# 2 Another reason I take a lot of pics is that I don’t do onsite reports. I use the pics to complete the report in the office. My memory is good but sometimes short especially when doing multiple inspections same day so those pics are invaluable.

Most of those 100+ pics taken during most inspections would not be of interest for the client beside I don’t won’t client to have record of the home owner personal belongings.

I had a few occasion where the house was empty (no personal belongings) and clients asked provided them with the pics.

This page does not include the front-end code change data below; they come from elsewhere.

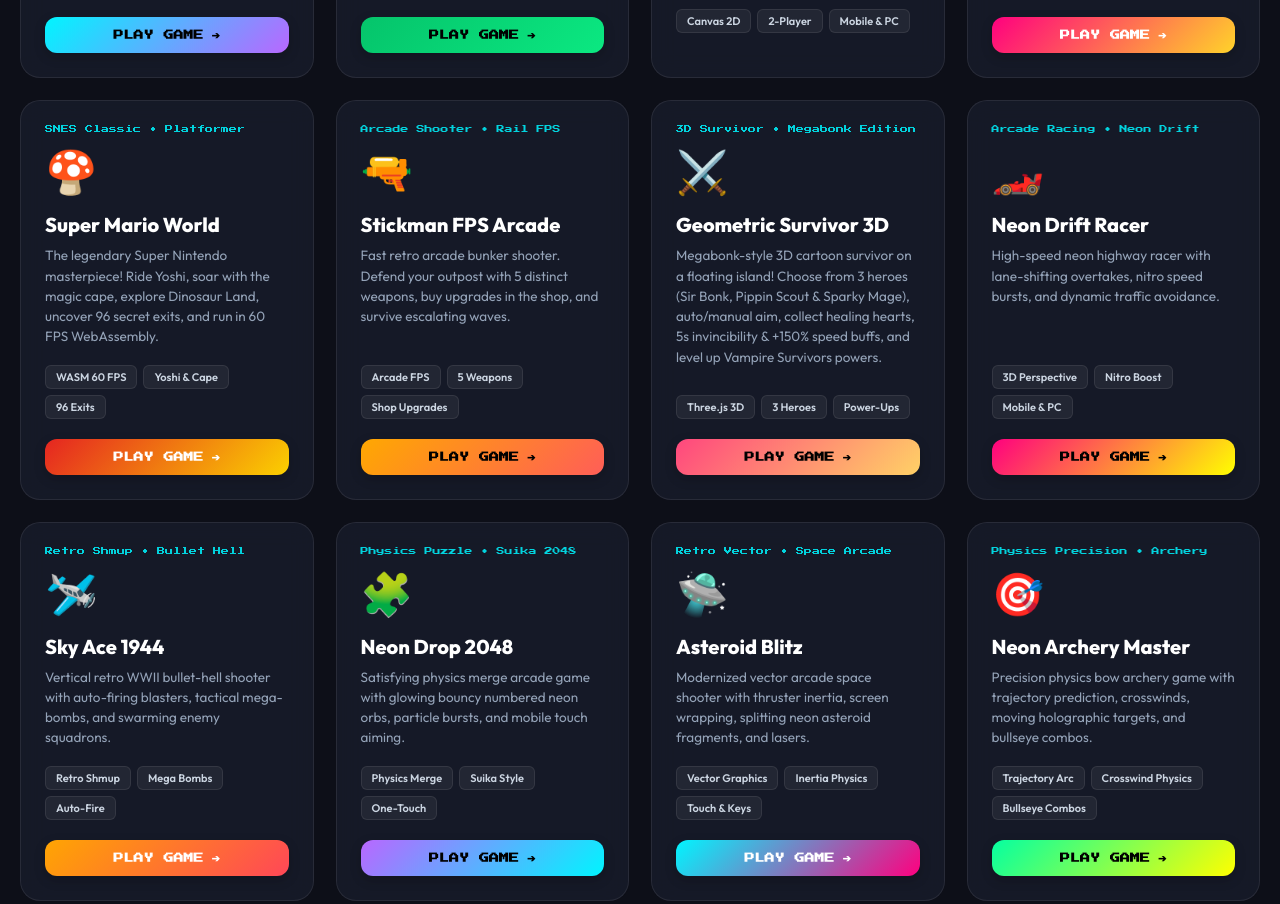
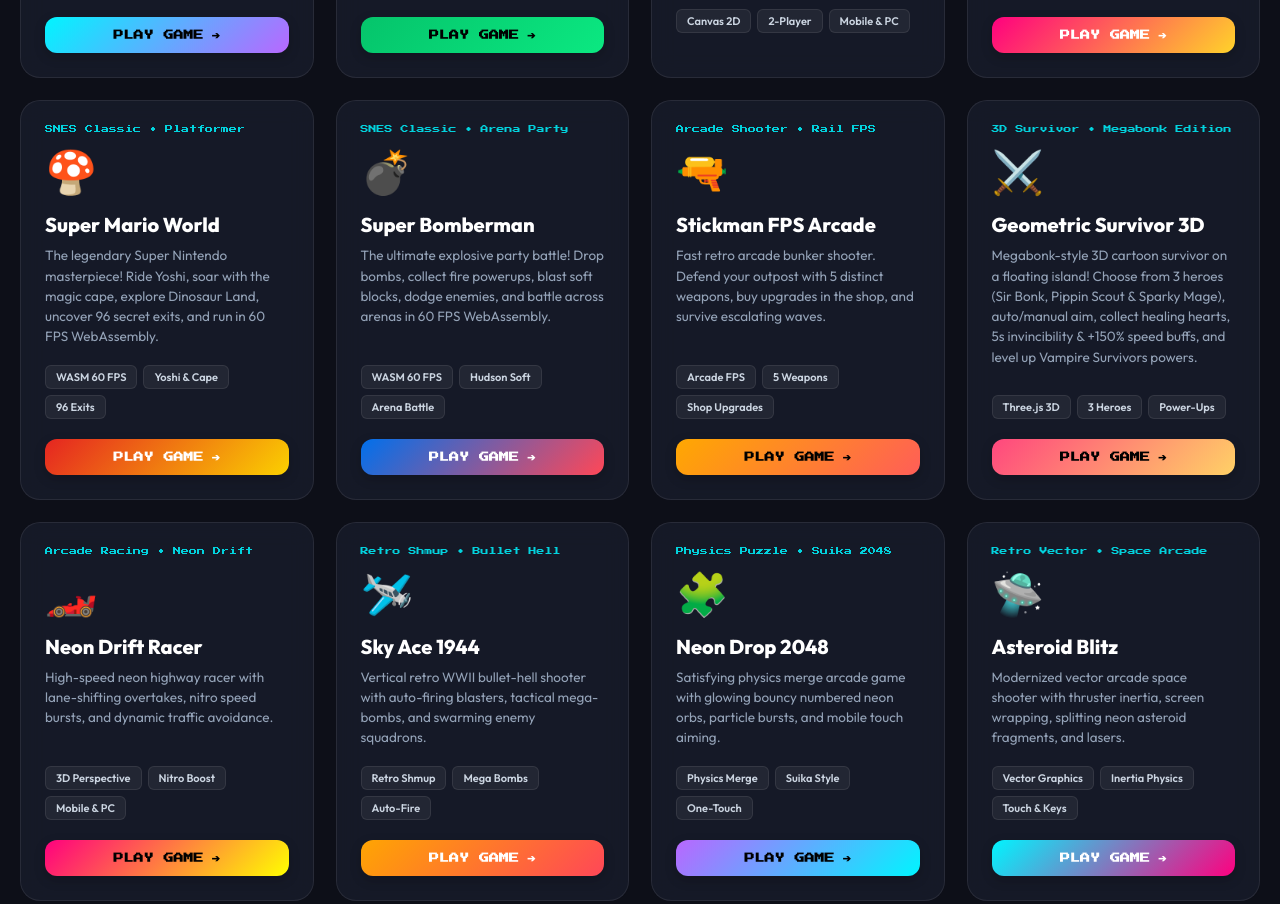
Before and after one commit to marcuscaiado/marcus-arcade, a website built with Vite: page index.html in a window 1280 px wide. Shown: the part 1377-2281 px from the top of the page. Built offline with nearby package versions, Linux system fonts and the light colour scheme; no server answers.

```diff
--- a/index.html
+++ b/index.html
@@ -35,7 +35,7 @@
       <!-- Arcade Header -->
       <header class="arcade-header">
         <div style="display: flex; align-items: center; justify-content: center; gap: 12px; flex-wrap: wrap; margin-bottom: 8px;">
-          <div class="header-badge">✨ 23 ORIGINAL PLAYABLE WEB GAMES ✨</div>
+          <div class="header-badge">✨ 21 ORIGINAIS + 3 LENDAS RETRÔ ✨</div>
           <button class="pilot-badge" id="hub-pilot-btn" title="Click to customize your 3-letter Arcade Nickname (e.g. MRC, ACE, NEO)">
             <span style="font-size: 11px; opacity: 0.8;">👾 PILOT:</span>
             <span id="hub-pilot-tag" style="color: #00f5ff; font-weight: 900; letter-spacing: 2px;">MRC</span>
@@ -52,7 +52,7 @@
             <input type="text" id="game-search" placeholder="Search games (e.g. tetris, viper, pong, pinball, golf, katana)..." autocomplete="off" />
           </div>
           <div class="filter-tabs">
-            <button class="filter-btn active" data-filter="all">All (23)</button>
+            <button class="filter-btn active" data-filter="all">All (24)</button>
             <button class="filter-btn" data-filter="action">Action & Shooter</button>
             <button class="filter-btn" data-filter="arcade">Arcade & Casual</button>
             <button class="filter-btn" data-filter="sports">Sports & Physics</button>
@@ -283,7 +283,23 @@
             </a>
           </div>
 
-          <!-- 9. Stickman FPS Arcade -->
+          <!-- 9. Super Bomberman -->
+          <div class="game-card" data-category="retro" data-title="super bomberman snes hudson soft retro bomb explosions arena multiplayer party">
+            <div class="card-tag">SNES Classic • Arena Party</div>
+            <div class="card-icon">💣</div>
+            <h3 class="card-title">Super Bomberman</h3>
+            <p class="card-desc">The ultimate explosive party battle! Drop bombs, collect fire powerups, blast soft blocks, dodge enemies, and battle across arenas in 60 FPS WebAssembly.</p>
+            <div class="card-badges">
+              <span class="badge">WASM 60 FPS</span>
+              <span class="badge">Hudson Soft</span>
+              <span class="badge">Arena Battle</span>
+            </div>
+            <a href="https://marcuscaiado.github.io/super-bomberman/" target="_blank" rel="noopener noreferrer" class="play-btn btn-bomberman" style="background: linear-gradient(135deg, #0070ec, #ff4757);">
+              <span>PLAY GAME</span> ➔
+            </a>
+          </div>
+
+          <!-- 10. Stickman FPS Arcade -->
           <div class="game-card" data-category="action" data-title="stickman fps arcade shooter guns weapons">
             <div class="card-tag">Arcade Shooter • Rail FPS</div>
             <div class="card-icon">🔫</div>
--- a/src/games-manifest.json
+++ b/src/games-manifest.json
@@ -344,5 +344,20 @@
       "96 Exits"
     ],
     "badgeClass": "btn-mario"
+  },
+  {
+    "id": "super-bomberman",
+    "name": "Super Bomberman",
+    "icon": "💣",
+    "category": "retro",
+    "unit": "WINS",
+    "url": "https://marcuscaiado.github.io/super-bomberman/",
+    "description": "The ultimate explosive party battle! Drop bombs, collect powerups, blast soft blocks, and battle across arenas in 60 FPS WebAssembly.",
+    "tech": [
+      "WASM EmulatorJS",
+      "Hudson Soft",
+      "Arena Battle"
+    ],
+    "badgeClass": "btn-bomberman"
   }
 ]
```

# 3 My E&O insurance broker (Hub International) just send me a ****[FONT=Verdana]*10 Best Practices for the Home Inspector *****which came directly from their Claims Team at Northbridge Insurance to reduce the potential for claims.[/FONT]
See #2 which reads [FONT=Verdana]Photographs during the inspection. A picture really does speak a thousand words. There can never be too many pictures.[/FONT]

This subject has been discussed on this board thousands of times. I take an average of 200 pictures per inspection, and the client gets them all, even when some are taken due to limited access and for my protection, lack of visual access, furniture, shelving, appliances, etc.

This is a no brainer. All pictures taken should be all disclosed to all involved in the RE transaction, even when only a few get on the reports. This should be directed to our InterNACHI attorney, Mark Cohen, to verify my point.


I may take a hundred and use 40. Those are in the report which the client already has. Sorry buyer, you got the report and pics have a nice day.